Who is the violent new Last Son of Krypton in Action Comics #687?
Action Comics: #687
Triangle Number 1993 – 12
Writer: Roger Stern
Penciler: Jackson Guice
Inker: Denis Rodier
Colorist: Glenn Whitmore
Letterer: Bill Oakley
The Last Son of Krypton Is Back! the direct market edition of Action Comics #687 proclaims, featuring a die-cut cover that opens to reveal a large portrait of the visored Superman. As Adventures of Superman #500 ended, readers were left with four Supermen to choose from, one or none of them may in fact be the real deal, but it’s clear that Superman is on his way back.
In Antarctica, a being of pure energy manifests in Superman’s Fortress of Solitude. The energy being has vague memories of a life, of a battle, but none of death; until he sees the news reports showing Superman’s final battle with Doomsday. The energy being merges with Superman’s inert body, while at the same time frying Lex Luthor’s surveillance devices in the tomb.
Meanwhile, Bibbo Bibbowski decides to start living up to the legend of his fav’rit. He puts on a Superman tee-shirt, red gym shorts over blue jogging pants, and red running shoes, to be the hero the city needs him to be. Sure he can’t do all the things that Superman could, but he can do small things to change the city, and that’s what Superman would have wanted from anybody.
Back at the Fortress, the new Superman draws power from a Kryptonian Regeneration Matrix, similar to the Birthing Matrix that had brought him to Earth in the first place.

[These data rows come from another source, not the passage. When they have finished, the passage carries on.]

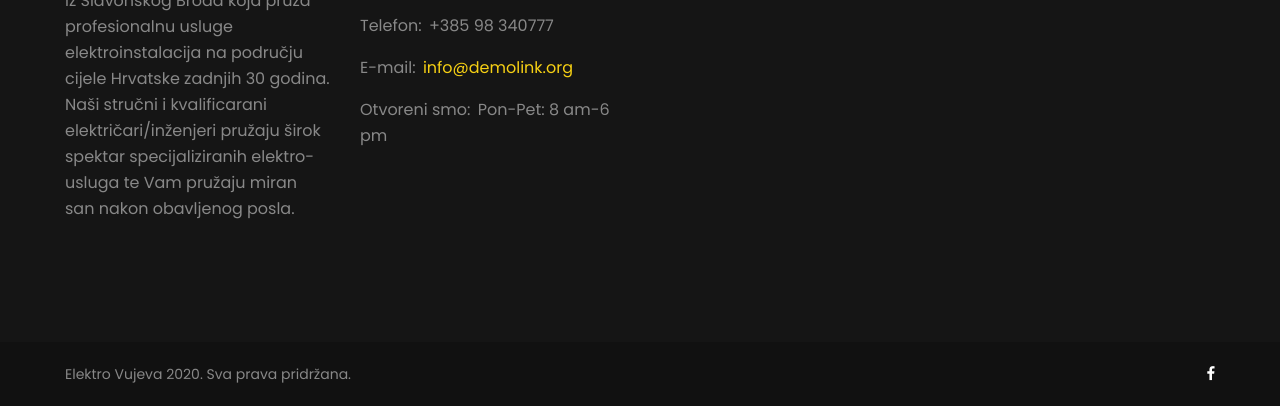
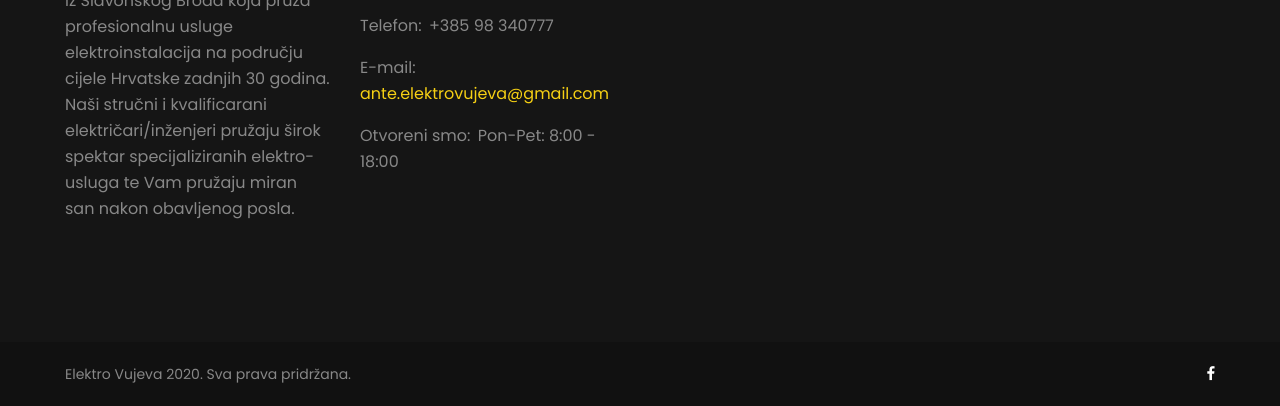
Before and after one commit to marinbosnjak/elektro-vujeva, a plain HTML site: page index.html in a window 1280 px wide. Shown: the part 7967-8373 px from the top of the page. Drawn offline with Linux system fonts and the light colour scheme; no server answers.

Commit message:
Made simple changes

```diff
--- a/index.html
+++ b/index.html
@@ -986,13 +986,13 @@
               <li>
                 <dl class="list-terms-minimal">
                   <dt>E-mail</dt>
-                  <dd><a class="link-primary" href="mailto:#">info@demolink.org</a></dd>
+                  <dd><a class="link-primary" href="mailto:#">ante.elektrovujeva@gmail.com</a></dd>
                 </dl>
               </li>
               <li>
                 <dl class="list-terms-minimal">
                   <dt>Otvoreni smo</dt>
-                  <dd>Pon-Pet: 8 am-6 pm</dd>
+                  <dd>Pon-Pet: 8:00 - 18:00</dd>
                 </dl>
               </li>
             </ul>
```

This new Superman has energy blasts that emanate from his hands, but at the cost of his vision powers; his eyes too sensitive to not be protected by a golden visor. This Superman looks to the cultists bearing his symbol as people who cry out for his assistance.
It is here where we get the scene that was alluded to on the TVs that Lois watched in Adventures of Superman #500: A woman is being assaulted by a masked man with a gun, and in the process of saving her life, he throws the criminal through a wall, killing him. This is a more violent and deadly Superman, one that hearkens to other popular comics heroes of the time like Punisher, Wolverine, or Spawn.

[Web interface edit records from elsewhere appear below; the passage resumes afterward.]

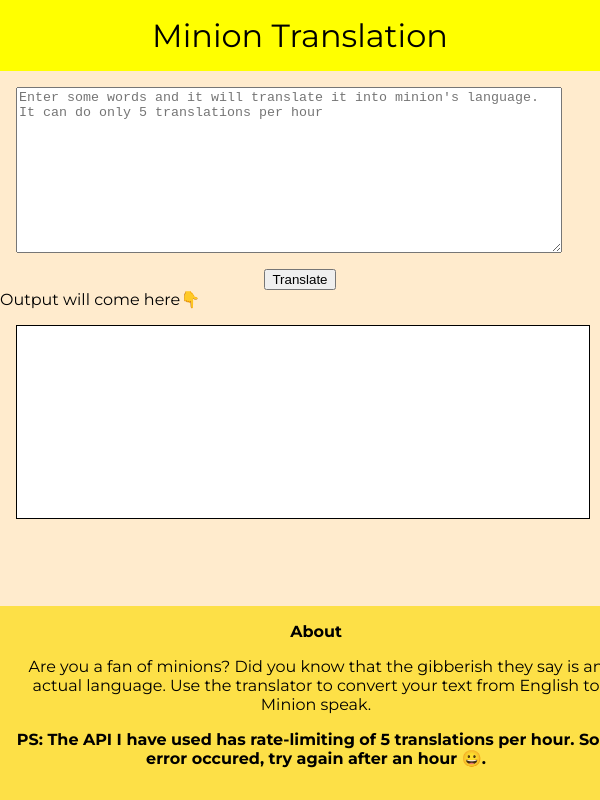
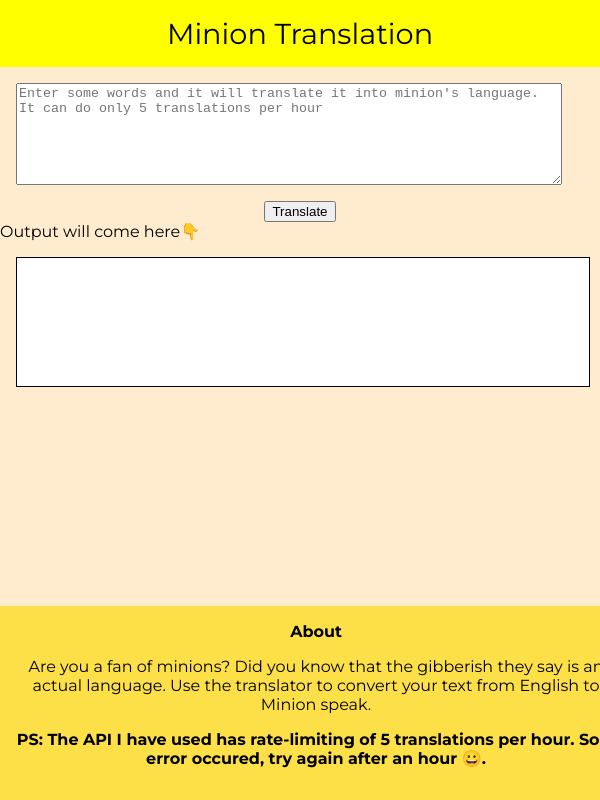
Before and after one commit to PrathamPatel010/Minion-Speaks, a plain HTML site: page index.html in a window 600 px wide. Drawn offline with Linux system fonts and the light colour scheme.

Commit message:
feat : Made it responsive

```diff
--- a/style.css
+++ b/style.css
@@ -53,3 +53,38 @@ nav {
     margin: 1rem;
     padding: 1rem;
 }
+
+
+/* Styles for screens smaller than 600px */
+
+@media (max-width: 600px) {
+    .heading {
+        font-size: 1.5rem;
+    }
+    #txt-input {
+        width: 90%;
+        height: 6rem;
+    }
+    #txt-output {
+        height: 6rem;
+        width: 90%;
+    }
+}
+
+
+/* Styles for screens between 600px and 1200px */
+
+@media (min-width: 600px) and (max-width: 1200px) {
+    .heading {
+        font-size: 1.8rem;
+    }
+}
+
+
+/* Styles for screens larger than 1200px */
+
+@media (min-width: 1200px) {
+    .heading {
+        font-size: 2rem;
+    }
+}
```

As Lex learns of Superman’s body disappearing again, he throws a fit about the security tapes that were wiped clean by the energy being. Supergirl once more is overcome with hope, however, and leaves to start searching out the four reported Supermen.
Finally, we get a callback to Superman’s first public appearance, all those years ago, when he saved an experimental spaceplane from crashing in Metropolis, thus saving the life of, among others, one, Lois Lane. The visored Superman saves a plane from crashing, but he does so without emotion, without compassion. As history repeats and a mob closes around him, he takes Lois into his arms to remove her to a more discrete location. The visored Superman leaves Lois with the knowledge that while he has returned, the Clark Kent she knew is gone, perhaps forever, leaving Lois as heartbroken as she has been since Clark’s death.
One last thing that all these introductory issues to “Reign of the Supermen” had was a two-page, pull-out poster at the center of the comic where the staples were. Each of them as the main art team for the book drawing a poster of their book’s Superman. Amazingly, even when you find the issues in dollar bins at comic cons across the country, most will still have that poster. All four are also included as back-matter in the recent reprintings of the saga; though not in the original trade paperback or that ill-fated 2007 omnibus.